- While new Model S’s all outperform the Model 3, the 0-60 is 5.4s in my Model S85. The long range Model 3 does 0-60 in 5.1s and will probably be a bit better when configured with AWD. The Model 3 will be faster than my S.
- The long range Model 3 has a smaller battery than my Model S (80kWh vs 85kWh), yet is rated at 310 miles of range vs my 265 mile rating. That 310 will also likely be a shade longer with AWD configured.
- Premium audio
- I have standard Audio in my S and wouldn’t pay for premium as an extra but it seems it would come with the package in the 3.
- Fog lamps
- Smart phone docking in center console
- Model 3 climate control system with the fancy new air direction controls
- Adjustable height seat belts
- This is a big deal for my wife as she’s 5’0″ and the S ones are too high for her
- Lighted vanity mirrors
- My S has vanity mirrors, but no lighting.
- Power close charge port door
- This doesn’t exist on early Model S’s
There are also a few items that I suspect will be better in the 3 than my S:
- Tire Pressure Monitoring System
- This one I’m a bit unsure of. A TPMS exists in the 3, but can you see individual tire pressures as you can on the newer S’s? If so that is something I don’t have. Today, I can only tell if a tire is low and then I have to check all 4 to find out which one is low. It would be great to be able to see the actual pressures in each tire rather than checking them all by hand weekly.
- While I don’t have a problem with leather, supposedly the new material they’re using instead of leather is quite durable and comfortable.
- I have the first-generation Model S seats, they’re on the 3rd generation right now for the S. Those first generation seats are pretty uncomfortable on long drives.
- I expect the Model 3 seats to be better than the ones in my Model S.
- Heated steering wheel
- This doesn’t exist on my S even though I have the cold weather package as it was added into the package later. The newer Model S’s have this. I don’t know if it exists on the Model 3 or not. If it does it would be a welcome addition.
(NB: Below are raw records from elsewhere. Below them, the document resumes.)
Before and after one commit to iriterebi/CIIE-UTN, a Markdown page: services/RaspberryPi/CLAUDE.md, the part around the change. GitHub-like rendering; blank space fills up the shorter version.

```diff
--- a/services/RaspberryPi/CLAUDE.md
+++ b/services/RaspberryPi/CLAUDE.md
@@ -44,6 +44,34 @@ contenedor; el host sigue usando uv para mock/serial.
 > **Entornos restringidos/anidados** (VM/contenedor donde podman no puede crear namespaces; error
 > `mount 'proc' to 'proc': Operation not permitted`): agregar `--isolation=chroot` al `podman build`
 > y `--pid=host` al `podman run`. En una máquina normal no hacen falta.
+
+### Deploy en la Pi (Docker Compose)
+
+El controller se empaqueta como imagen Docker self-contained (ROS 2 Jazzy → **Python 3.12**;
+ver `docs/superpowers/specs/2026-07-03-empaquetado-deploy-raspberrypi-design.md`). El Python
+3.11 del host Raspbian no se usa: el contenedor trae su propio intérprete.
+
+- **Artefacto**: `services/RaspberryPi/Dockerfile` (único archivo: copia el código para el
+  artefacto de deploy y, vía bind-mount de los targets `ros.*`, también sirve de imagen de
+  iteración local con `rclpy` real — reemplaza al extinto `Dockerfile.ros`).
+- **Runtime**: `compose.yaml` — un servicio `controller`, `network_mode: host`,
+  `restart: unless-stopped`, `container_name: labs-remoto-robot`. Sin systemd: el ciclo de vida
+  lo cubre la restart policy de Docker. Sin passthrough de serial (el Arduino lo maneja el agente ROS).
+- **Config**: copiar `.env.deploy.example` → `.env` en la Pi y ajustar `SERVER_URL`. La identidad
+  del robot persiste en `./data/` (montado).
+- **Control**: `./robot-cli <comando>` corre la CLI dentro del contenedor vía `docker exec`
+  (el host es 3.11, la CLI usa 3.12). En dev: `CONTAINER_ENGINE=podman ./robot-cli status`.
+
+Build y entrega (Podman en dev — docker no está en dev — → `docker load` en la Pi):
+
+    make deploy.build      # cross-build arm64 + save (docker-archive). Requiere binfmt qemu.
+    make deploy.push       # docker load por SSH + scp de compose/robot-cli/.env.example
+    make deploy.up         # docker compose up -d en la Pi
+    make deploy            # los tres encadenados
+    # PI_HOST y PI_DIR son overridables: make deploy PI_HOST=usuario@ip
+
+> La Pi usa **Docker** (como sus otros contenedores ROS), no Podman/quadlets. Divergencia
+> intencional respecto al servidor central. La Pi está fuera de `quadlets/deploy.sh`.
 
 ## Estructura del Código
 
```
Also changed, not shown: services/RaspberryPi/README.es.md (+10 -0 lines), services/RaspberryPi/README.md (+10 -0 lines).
- Road noise
- The original Model S’s were poorly insulated from road noise. In newer cars, they tightened up the tolerances, added more sound deadening material and generally reduced the noise. I suspect the Model 3 will be quieter than my Model S.
I’ve been intentionally comparing the Model 3 to my own well-equipped Model S. The newer Model S’s have many (but not all) of the features listed above for the Model 3.
In the 3, I will definitely miss the extra cargo room and the hatch opening. I’ll also miss that wonderful dash display. And, while I’ll need to pay for Supercharging, I’ll at least I’ll still be able to use them on my road trips.
Is the Model 3 a better car than my Model S? Time will tell, but it sure has a LOT of things that I’d like to have that my Model S does not.
Also, I expect the Model 3 to cost about $60,000. My Model S was $100,000. This is amazing progress for Tesla in less than 4 years.